Here’s how it works: Every time your heart beats, the amount of blood that reaches the capillaries in your fingers and face swells and then recedes. Because blood absorbs light, apps are able to capture this ebb and flow by using the flash of your phone’s camera to illuminate the skin and create a reflection.
How accurate are these heart-rate tracking apps?
Although photoplethysmography is a tried-and-true practice, not all heart rate tracking apps are created equal. When researchers compared four of them to clinical gold standard measurements (and fingertip pulse oximetry), they found that the heart rate readings generated by apps were off by more than 20 beats per minute in over 20% of measurements.
The fact that heart rate apps don’t consistently perform as well as clinical-grade equipment isn’t too surprising — most, if not all, warn against medical use — but even within the apps, there were some winners and losers.

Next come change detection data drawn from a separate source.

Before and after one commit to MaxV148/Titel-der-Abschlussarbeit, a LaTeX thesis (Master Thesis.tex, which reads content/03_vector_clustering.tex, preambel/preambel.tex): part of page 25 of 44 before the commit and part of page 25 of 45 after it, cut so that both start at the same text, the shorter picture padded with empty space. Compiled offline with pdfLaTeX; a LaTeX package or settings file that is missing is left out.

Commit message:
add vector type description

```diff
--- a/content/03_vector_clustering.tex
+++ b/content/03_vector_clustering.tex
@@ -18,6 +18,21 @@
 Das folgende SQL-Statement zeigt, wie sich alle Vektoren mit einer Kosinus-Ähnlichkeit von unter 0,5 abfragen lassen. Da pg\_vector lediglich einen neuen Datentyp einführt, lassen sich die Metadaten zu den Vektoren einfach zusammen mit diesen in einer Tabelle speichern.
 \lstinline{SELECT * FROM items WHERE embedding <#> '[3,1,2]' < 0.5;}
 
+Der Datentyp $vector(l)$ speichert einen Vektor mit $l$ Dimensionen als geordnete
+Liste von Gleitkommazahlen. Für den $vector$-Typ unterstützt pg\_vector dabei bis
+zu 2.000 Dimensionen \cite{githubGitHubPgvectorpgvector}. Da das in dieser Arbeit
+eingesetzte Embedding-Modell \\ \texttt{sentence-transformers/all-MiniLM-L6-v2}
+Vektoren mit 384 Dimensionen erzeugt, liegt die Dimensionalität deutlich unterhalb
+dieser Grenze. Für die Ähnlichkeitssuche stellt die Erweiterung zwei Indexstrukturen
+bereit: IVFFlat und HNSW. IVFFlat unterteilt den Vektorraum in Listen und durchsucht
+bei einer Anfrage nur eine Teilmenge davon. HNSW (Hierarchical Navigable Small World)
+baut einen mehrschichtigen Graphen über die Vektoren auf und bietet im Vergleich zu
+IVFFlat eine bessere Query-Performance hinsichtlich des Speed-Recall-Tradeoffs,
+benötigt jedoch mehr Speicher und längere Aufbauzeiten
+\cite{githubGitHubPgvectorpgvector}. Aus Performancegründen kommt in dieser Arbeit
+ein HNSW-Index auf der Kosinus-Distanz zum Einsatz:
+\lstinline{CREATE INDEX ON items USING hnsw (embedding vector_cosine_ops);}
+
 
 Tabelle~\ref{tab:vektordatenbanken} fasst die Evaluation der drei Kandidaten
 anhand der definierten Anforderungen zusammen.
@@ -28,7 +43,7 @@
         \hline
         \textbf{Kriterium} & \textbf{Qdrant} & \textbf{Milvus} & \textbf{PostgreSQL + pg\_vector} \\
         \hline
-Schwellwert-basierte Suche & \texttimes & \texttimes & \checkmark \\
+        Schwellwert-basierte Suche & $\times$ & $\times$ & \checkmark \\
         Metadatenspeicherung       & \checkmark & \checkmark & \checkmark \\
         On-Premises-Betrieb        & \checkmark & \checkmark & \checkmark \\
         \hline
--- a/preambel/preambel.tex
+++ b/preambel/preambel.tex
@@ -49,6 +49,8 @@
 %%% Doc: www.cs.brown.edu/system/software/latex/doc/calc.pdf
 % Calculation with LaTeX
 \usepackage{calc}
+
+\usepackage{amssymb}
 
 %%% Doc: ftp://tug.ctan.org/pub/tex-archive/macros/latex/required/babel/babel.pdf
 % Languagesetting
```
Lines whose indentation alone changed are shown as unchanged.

According to the study, apps that ask you to touch your finger to your phone’stend to be more accurate than those that just ask you to hold your phone’s camera up to your face.
Bottom line: App readings should always be taken with a grain of salt, but if you’re just looking for a high-level overview of your heart rate over time, it’s hard to beat the convenience of smartphone apps. With that in mind, below are three finger-touch heart rate apps that consistently come out on top.

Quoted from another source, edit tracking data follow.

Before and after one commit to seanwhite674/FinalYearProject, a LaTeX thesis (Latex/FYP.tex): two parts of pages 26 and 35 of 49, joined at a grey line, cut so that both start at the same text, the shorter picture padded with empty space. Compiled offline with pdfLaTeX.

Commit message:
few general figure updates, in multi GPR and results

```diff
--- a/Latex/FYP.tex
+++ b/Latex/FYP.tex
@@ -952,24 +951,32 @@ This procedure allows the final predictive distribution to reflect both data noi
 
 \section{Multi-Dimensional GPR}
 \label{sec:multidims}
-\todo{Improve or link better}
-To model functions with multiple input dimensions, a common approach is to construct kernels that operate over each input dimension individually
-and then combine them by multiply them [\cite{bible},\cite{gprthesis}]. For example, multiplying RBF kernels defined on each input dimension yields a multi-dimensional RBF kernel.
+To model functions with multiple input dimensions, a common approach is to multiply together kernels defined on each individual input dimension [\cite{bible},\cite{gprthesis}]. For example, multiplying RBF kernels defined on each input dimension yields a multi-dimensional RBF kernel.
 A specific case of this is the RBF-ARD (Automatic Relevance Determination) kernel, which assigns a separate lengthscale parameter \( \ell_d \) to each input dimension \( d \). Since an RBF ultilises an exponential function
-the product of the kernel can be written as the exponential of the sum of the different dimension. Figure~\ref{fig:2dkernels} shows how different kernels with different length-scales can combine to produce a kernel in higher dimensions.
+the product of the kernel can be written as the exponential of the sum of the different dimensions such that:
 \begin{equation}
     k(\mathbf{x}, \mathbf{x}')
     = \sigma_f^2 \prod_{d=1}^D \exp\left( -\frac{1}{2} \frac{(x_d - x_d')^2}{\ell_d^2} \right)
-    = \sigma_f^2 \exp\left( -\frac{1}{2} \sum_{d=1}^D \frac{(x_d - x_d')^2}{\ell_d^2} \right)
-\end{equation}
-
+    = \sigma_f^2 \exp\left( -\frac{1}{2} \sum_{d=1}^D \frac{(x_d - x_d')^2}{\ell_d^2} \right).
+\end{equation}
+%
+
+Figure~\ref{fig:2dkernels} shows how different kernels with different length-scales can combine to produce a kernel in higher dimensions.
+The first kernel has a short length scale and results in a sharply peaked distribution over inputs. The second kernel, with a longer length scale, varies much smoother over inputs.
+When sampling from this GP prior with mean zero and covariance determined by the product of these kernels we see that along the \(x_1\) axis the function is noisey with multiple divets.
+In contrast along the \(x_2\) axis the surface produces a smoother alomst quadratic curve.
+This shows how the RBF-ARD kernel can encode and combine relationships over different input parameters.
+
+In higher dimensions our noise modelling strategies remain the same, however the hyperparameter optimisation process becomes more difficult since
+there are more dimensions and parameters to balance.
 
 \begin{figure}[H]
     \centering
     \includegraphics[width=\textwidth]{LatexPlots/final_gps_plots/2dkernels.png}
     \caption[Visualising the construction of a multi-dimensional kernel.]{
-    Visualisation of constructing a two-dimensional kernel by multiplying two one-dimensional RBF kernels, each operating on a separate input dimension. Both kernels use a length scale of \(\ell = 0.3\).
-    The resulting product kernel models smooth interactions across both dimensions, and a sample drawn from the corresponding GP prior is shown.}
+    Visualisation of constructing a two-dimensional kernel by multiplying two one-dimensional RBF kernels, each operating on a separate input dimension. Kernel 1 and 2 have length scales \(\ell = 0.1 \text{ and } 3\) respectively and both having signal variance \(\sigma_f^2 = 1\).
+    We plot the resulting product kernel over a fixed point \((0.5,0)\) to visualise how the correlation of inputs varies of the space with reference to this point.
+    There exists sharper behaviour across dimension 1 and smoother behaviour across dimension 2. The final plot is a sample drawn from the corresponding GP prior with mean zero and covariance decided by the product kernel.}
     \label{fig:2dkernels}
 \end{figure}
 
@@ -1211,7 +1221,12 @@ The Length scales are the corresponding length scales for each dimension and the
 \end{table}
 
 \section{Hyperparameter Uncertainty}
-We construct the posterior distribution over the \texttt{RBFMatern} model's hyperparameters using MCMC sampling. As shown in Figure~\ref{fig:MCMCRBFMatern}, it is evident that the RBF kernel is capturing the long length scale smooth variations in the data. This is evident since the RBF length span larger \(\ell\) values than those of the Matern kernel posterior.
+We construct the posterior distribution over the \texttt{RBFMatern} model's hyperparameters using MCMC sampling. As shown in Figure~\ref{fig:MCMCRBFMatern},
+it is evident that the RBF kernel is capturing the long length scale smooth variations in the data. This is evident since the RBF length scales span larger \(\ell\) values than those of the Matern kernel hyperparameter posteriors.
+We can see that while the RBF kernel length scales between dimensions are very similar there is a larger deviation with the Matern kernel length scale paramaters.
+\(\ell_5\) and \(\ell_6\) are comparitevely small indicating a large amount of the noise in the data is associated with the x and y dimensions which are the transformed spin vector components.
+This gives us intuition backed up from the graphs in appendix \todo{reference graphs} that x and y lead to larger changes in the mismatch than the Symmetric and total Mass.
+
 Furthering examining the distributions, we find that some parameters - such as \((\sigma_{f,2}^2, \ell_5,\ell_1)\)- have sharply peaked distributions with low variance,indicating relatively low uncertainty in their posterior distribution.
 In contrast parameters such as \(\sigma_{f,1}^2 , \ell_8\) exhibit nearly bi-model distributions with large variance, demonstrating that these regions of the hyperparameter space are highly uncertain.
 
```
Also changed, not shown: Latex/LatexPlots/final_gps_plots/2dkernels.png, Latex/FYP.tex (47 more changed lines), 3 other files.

Cardiio: Heart Rate Monitor
Based on technology licensed from the Massachusetts Institute of Technology, Cardiio measures your heart rate in under 15 seconds flat. If you need a reminder to take your pulse, activate the built-in alert and set it to daily, weekly or monthly.

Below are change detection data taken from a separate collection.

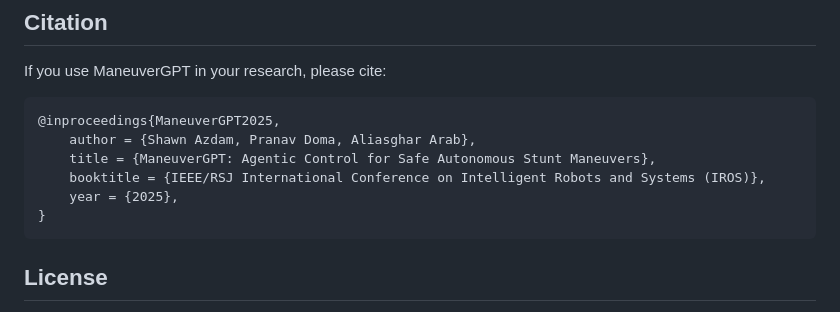
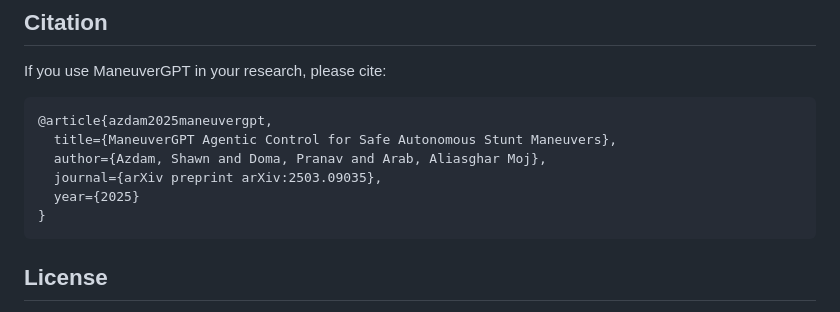
Before and after one commit to SHi-ON/ManeuverGPT, a Markdown page: README.md, the part around the change. GitHub-like rendering.

Commit message:
Update Citation in README

````diff
--- a/README.md
+++ b/README.md
@@ -91,11 +91,11 @@ python src/main.py --prompt "Execute a J-turn avoiding obstacles."
 If you use ManeuverGPT in your research, please cite:
 
 ```bibtex
-@inproceedings{ManeuverGPT2025,
-    author = {Shawn Azdam, Pranav Doma, Aliasghar Arab},
-    title = {ManeuverGPT: Agentic Control for Safe Autonomous Stunt Maneuvers},
-    booktitle = {IEEE/RSJ International Conference on Intelligent Robots and Systems (IROS)},
-    year = {2025},
+@article{azdam2025maneuvergpt,
+  title={ManeuverGPT Agentic Control for Safe Autonomous Stunt Maneuvers},
+  author={Azdam, Shawn and Doma, Pranav and Arab, Aliasghar Moj},
+  journal={arXiv preprint arXiv:2503.09035},
+  year={2025}
 }
 ```
 
````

Take advantage of the free circuit workout to get fit and improve your stats, then easily export your data to wow your doc. Cardiio is completely free to use — you don’t even have to create an account. To unlock additional features, pay for them piecemeal (starting at $4.99) or upgrade to pro for a one-time payment of $9.99. The app also syncs with Apple Health.
Price: Free for iOS with in-app purchases
Instant Heart Rate: HR Monitor
This app is a favorite of heart rate researchers (it was even used in the study mentioned above). Like Cardiio, this heart rate monitor is free to use, but nearly everything else is behind a subscription paywall ($9.99 a month or $59.55 a year).
It’s not cheap, but what you get access to is pretty substantial: goal-based health programs like “Lose Weight” and “Get Active,” a food log, healthy recipes, step challenges, manual, and more. Syncs with Apple Health and Google Fit.
Price: Free for iOS and Android with in-app purchases; $1.99 for Windows
With Cardiograph, you can measure your pulse while you’re at rest or in motion. You can tell the app what you are doing while you’re taking your pulse (resting, walking, running, etc.) so that the numbers are stored with added context in your health history. The app syncs with Apple Health and Android Wear—there’s even version native to the Apple Watch ($384 at Amazon).
If you’re using the Android version on a shared device, you can set up multiple profiles for family and friends. On iOS, you can text your heart rate to a loved one using the app’s iMessage extension. The old version of this app — Cardiograph Classic — is still available for 99 cents, but the clean, intuitive design of the new version makes it well worth the extra buck.
Price: Free for Android with in-app purchases; $1.99 for iOS
The information contained in this article is for educational and informational purposes only and is not intended as health or medical advice. Always consult a physician or other qualified health provider regarding any questions you may have about a medical condition or health objectives.